[ ik-stawrt ]
/ ɪkˈstɔrt /

verb (used with object)

Law.
  1. to wrest or wring (money, information, etc.) from a person by violence, intimidation, or abuse of authority; obtain by force, torture, threat, or the like.
  2. to take illegally by reason of one's office.
to compel (something) of a person or thing: Her wit and intelligence extorted their admiration.

Origin of extort

1375–1425; late Middle English (adj.) < Latin extortus, past participle of extorquēre, equivalent to ex- ex-1 + torquēre to twist
Related formsex·tort·er, nounex·tor·tive, adjectivenon·ex·tor·tive, adjectiveun·ex·tort·ed, adjective
Dictionary.com Unabridged Based on the Random House Unabridged Dictionary, © Random House, Inc. 2019

Examples from the Web for extort

British Dictionary definitions for extort

extort

/ (ɪkˈstɔːt) /

verb (tr)

to secure (money, favours, etc) by intimidation, violence, or the misuse of influence or authority
to obtain by importunate demandsthe children extorted a promise of a trip to the zoo
to overcharge for (something, esp interest on a loan)
Derived Formsextorter, nounextortive, adjective

Word Origin for extort

C16: from Latin extortus wrenched out, from extorquēre to wrest away, from torquēre to twist, wrench
Collins English Dictionary - Complete & Unabridged 2012 Digital Edition © William Collins Sons & Co. Ltd. 1979, 1986 © HarperCollins Publishers 1998, 2000, 2003, 2005, 2006, 2007, 2009, 2012

Word Origin and History for extort

extort


v.

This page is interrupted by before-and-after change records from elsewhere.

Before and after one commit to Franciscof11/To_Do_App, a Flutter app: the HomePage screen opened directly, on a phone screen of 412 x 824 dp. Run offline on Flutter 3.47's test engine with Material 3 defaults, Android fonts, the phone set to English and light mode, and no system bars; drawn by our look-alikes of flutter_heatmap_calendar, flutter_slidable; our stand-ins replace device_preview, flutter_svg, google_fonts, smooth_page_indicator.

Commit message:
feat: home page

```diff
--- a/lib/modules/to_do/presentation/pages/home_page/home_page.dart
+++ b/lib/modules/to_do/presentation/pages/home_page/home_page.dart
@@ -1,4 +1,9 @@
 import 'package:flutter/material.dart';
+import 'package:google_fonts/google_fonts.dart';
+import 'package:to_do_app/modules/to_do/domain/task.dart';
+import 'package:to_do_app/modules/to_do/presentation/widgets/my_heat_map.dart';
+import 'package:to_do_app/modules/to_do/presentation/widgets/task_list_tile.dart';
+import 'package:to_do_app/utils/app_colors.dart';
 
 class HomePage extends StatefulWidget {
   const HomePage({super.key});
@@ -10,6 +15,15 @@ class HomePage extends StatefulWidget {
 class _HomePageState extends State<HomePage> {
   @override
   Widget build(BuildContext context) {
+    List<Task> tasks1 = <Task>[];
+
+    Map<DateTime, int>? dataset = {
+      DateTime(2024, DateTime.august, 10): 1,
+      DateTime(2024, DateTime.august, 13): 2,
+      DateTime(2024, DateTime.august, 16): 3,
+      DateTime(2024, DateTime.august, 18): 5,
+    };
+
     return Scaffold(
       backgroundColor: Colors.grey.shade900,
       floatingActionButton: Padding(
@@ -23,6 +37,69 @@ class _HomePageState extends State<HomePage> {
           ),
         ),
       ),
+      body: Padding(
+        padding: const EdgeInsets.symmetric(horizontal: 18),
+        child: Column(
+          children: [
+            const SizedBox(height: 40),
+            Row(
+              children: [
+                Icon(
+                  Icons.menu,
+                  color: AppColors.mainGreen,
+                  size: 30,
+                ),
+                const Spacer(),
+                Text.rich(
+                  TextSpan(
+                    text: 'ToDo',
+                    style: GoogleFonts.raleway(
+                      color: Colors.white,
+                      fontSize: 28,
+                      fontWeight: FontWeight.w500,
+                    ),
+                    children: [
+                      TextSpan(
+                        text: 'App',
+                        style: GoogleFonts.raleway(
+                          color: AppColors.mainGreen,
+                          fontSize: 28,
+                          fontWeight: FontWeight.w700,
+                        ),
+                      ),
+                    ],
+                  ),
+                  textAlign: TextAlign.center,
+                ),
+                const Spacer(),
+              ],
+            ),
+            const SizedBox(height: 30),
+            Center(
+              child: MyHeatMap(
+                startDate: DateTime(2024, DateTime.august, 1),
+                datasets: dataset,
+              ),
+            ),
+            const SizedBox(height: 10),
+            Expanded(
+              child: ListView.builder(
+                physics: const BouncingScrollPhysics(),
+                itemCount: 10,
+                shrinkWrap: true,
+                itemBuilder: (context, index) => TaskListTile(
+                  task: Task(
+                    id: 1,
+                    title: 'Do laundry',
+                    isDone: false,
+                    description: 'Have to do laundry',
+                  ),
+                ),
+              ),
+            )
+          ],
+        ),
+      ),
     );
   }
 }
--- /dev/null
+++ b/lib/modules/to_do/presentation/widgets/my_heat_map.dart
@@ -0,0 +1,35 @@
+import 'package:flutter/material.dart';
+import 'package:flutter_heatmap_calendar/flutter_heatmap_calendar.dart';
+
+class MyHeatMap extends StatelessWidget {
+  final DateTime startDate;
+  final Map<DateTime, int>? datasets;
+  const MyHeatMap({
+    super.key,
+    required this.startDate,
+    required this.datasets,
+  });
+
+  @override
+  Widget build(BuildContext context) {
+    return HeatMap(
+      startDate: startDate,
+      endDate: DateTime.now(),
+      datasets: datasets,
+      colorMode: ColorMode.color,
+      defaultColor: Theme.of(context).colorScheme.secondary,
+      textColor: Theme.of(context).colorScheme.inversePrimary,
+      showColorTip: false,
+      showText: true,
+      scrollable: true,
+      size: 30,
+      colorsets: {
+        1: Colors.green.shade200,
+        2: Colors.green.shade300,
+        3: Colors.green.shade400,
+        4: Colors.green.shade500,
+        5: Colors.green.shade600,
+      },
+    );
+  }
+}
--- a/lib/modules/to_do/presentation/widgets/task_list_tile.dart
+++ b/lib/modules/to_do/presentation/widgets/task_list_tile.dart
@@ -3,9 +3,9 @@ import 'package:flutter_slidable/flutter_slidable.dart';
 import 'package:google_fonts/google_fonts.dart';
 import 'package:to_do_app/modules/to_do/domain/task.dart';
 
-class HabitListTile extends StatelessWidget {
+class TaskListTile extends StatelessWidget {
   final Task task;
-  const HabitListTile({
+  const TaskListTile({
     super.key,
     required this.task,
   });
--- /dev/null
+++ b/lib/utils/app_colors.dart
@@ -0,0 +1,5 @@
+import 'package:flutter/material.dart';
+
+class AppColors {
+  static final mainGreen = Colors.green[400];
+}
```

1520s (as a past participle adj. from early 15c.), from Latin extortus, past participle of extorquere (see extortion). Related: Extorted; extorting.

Online Etymology Dictionary, © 2010 Douglas Harper